WHAT YOU HAVE TO DO: Your reply should repeat all records verbatim and contain no images.

────

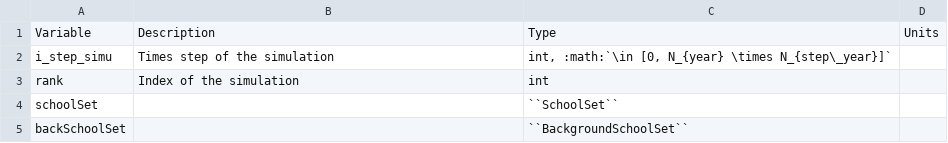
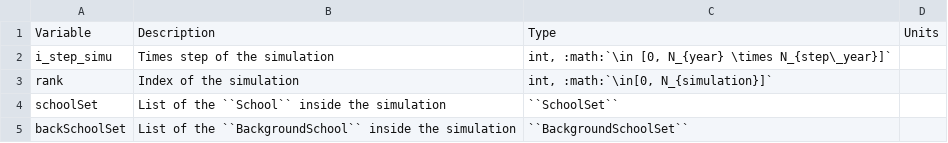
Before and after one commit to osmose-model/osmose, a CSV file: doc/odd_des/_static/simu.csv, drawn as a sheet.

Commit message:
Update the state variables

```diff
--- a/doc/odd_des/_static/simu.csv
+++ b/doc/odd_des/_static/simu.csv
@@ -2,4 +2,4 @@ Variable ;  Description ; Type ; Units
 i_step_simu ; Times step of the simulation; int, :math:`\in [0, N_{year} \times N_{step\_year}]` ;
-rank ;Index of the simulation;  int ;
-schoolSet ;; ``SchoolSet`` ;
-backSchoolSet ;;  ``BackgroundSchoolSet`` ;
+rank ;Index of the simulation;  int, :math:`\in[0, N_{simulation}]` ;
+schoolSet ;List of the ``School`` inside the simulation ; ``SchoolSet`` ;
+backSchoolSet ;List of the ``BackgroundSchool`` inside the simulation ;  ``BackgroundSchoolSet`` ;
```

────

EXERCISE OUTPUT:
Before and after one commit to osmose-model/osmose, a CSV file: doc/odd_des/_static/simu.csv, drawn as a sheet.

Commit message:
Update the state variables

```diff
--- a/doc/odd_des/_static/simu.csv
+++ b/doc/odd_des/_static/simu.csv
@@ -2,4 +2,4 @@ Variable ;  Description ; Type ; Units
 i_step_simu ; Times step of the simulation; int, :math:`\in [0, N_{year} \times N_{step\_year}]` ;
-rank ;Index of the simulation;  int ;
-schoolSet ;; ``SchoolSet`` ;
-backSchoolSet ;;  ``BackgroundSchoolSet`` ;
+rank ;Index of the simulation;  int, :math:`\in[0, N_{simulation}]` ;
+schoolSet ;List of the ``School`` inside the simulation ; ``SchoolSet`` ;
+backSchoolSet ;List of the ``BackgroundSchool`` inside the simulation ;  ``BackgroundSchoolSet`` ;
```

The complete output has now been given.